Grayscale’s announcement follows the company Genesis pausing the firm’s lending unit as far as withdrawals and new loan originations are concerned. Grayscale, like Genesis, is a Digital Currency Group (DCG) subsidiary, and a lot of speculation has surrounded Genesis and its parent firm DCG since the withdrawal pause. The Wall Street Journal (WSJ) reported on Nov. 17, 2022, that the WSJ newsdesk viewed a “confidential fundraising document” that showed Genesis was reportedly soliciting investors for “an emergency loan of $1 billion.”
There’s been a lot of criticism directed at Grayscale and people talking about how the Grayscale Bitcoin Trust (OTCMKTS: GBTC) is upside down in recent times. For instance, GBTC’s premium or discount to NAV went from a premium to a discount in March 2022 and it has remained this way ever since. Just above Ark Investment Management, DCG is GBTC’s largest holder in terms of shares owned. Grayscale manages 643,572 bitcoin (BTC), which equates to 3.065% of bitcoin’s supply cap.

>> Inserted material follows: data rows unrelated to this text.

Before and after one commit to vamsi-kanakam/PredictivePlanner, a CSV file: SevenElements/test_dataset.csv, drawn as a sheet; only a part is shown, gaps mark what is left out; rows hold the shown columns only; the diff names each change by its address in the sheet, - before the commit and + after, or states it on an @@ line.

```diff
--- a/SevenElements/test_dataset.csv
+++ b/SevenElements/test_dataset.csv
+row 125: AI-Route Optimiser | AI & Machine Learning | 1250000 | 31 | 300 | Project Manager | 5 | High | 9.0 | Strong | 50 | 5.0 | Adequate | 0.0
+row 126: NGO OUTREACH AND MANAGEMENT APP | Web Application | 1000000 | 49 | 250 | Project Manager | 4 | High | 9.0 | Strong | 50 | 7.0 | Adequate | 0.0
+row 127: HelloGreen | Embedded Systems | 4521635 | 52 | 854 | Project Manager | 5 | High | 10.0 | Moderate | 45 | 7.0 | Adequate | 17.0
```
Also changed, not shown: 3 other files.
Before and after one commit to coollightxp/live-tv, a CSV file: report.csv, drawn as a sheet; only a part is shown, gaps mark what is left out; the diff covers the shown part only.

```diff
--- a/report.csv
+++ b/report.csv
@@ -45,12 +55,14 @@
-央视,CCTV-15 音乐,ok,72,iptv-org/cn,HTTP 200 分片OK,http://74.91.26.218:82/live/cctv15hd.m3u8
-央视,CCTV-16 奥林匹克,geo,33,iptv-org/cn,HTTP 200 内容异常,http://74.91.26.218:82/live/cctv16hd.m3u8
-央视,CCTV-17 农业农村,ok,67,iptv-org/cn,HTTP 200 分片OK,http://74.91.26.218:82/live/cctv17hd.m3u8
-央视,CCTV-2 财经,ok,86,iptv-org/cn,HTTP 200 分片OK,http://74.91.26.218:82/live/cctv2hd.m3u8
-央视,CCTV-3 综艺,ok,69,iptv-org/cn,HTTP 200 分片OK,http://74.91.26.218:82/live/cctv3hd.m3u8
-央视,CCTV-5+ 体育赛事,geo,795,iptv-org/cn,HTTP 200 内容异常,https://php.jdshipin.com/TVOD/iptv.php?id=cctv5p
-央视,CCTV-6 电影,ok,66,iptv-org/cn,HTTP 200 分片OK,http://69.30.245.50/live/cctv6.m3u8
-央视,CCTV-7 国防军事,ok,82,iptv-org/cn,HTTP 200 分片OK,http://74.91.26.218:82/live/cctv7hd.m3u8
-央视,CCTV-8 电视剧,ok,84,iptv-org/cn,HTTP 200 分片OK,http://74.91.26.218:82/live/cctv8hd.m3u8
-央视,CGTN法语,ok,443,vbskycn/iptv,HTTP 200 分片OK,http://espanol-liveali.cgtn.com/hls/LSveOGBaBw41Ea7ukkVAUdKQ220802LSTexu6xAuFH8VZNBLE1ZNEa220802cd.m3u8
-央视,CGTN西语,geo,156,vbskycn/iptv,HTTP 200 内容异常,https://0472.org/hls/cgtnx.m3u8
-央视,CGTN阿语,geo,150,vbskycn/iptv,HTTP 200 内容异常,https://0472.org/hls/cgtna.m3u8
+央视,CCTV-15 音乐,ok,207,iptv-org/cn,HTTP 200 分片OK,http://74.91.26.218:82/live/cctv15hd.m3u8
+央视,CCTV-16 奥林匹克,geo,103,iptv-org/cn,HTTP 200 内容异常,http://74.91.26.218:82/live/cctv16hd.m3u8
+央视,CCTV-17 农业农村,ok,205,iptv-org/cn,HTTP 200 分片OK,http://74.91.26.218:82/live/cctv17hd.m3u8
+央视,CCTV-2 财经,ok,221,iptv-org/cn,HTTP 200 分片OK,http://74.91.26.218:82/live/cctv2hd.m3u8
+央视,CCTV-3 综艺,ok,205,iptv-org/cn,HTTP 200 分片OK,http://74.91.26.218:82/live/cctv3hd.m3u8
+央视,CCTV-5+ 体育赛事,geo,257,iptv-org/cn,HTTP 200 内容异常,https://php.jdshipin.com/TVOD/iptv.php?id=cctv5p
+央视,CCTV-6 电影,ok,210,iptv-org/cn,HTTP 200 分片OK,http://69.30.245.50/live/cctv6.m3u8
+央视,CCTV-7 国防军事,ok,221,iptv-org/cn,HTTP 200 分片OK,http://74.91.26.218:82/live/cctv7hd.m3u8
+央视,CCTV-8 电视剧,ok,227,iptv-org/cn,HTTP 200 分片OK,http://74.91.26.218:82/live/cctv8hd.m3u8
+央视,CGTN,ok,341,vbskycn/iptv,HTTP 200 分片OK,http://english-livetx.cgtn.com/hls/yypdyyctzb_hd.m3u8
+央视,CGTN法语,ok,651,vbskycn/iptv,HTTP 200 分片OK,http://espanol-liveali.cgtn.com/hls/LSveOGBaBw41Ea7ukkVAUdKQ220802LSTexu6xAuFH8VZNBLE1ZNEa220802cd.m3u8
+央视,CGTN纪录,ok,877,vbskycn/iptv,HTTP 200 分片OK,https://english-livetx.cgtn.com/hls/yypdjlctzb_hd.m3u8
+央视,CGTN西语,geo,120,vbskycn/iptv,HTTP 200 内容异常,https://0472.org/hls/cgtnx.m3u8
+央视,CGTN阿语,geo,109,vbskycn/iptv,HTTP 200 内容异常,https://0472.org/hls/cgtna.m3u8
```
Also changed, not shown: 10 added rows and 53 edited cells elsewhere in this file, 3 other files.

“Each of Grayscale’s digital asset products is set up as a separate legal entity: an investment trust for single asset products, and limited liability company for diversified products,” Grayscale shared in an update on Friday. “The laws, regulations, and documents that define Grayscale’s digital asset products prohibit the digital assets underlying the products from being lent, borrowed, or otherwise encumbered.” Grayscale’s Twitter thread continued:
All digital assets that underlie Grayscale’s digital asset products are stored under the custody of Coinbase Custody Trust Company, LLC — To be perfectly clear: the [bitcoin] underlying Grayscale Bitcoin Trust are owned by [GBTC and GBTC] alone.
Grayscale further added that Coinbase frequently confirms onchain validation, but the company has never publicly disclosed onchain addresses to the general public. “Due to security concerns,” Grayscale said. “We do not make such [onchain] wallet information and confirmation information publicly available through a cryptographic Proof-of-Reserve, or other advanced cryptographic accounting procedure.”
The firm noted that it understands that not sharing proof-of-reserves may be “a disappointment to some,” but Grayscale further stressed, “panic sparked by others is not a good enough reason to circumvent complex security arrangements that have kept our investors’ assets safe for years.”
What do you think about Grayscale’s recent update concerning the safety and security associated with the company’s digital asset products? Let us know what you think about this subject in the comments section below.
Image Credits: Shutterstock, Pixabay, Wiki Commons
Disclaimer: This article is for informational purposes only. It is not a direct offer or solicitation of an offer to buy or sell, or a recommendation or endorsement of any products, services, or companies. Bitcoin.com does not provide investment, tax, legal, or accounting advice. Neither the company nor the author is responsible, directly or indirectly, for any damage or loss caused or alleged to be caused by or in connection with the use of or reliance on any content, goods or services mentioned in this article.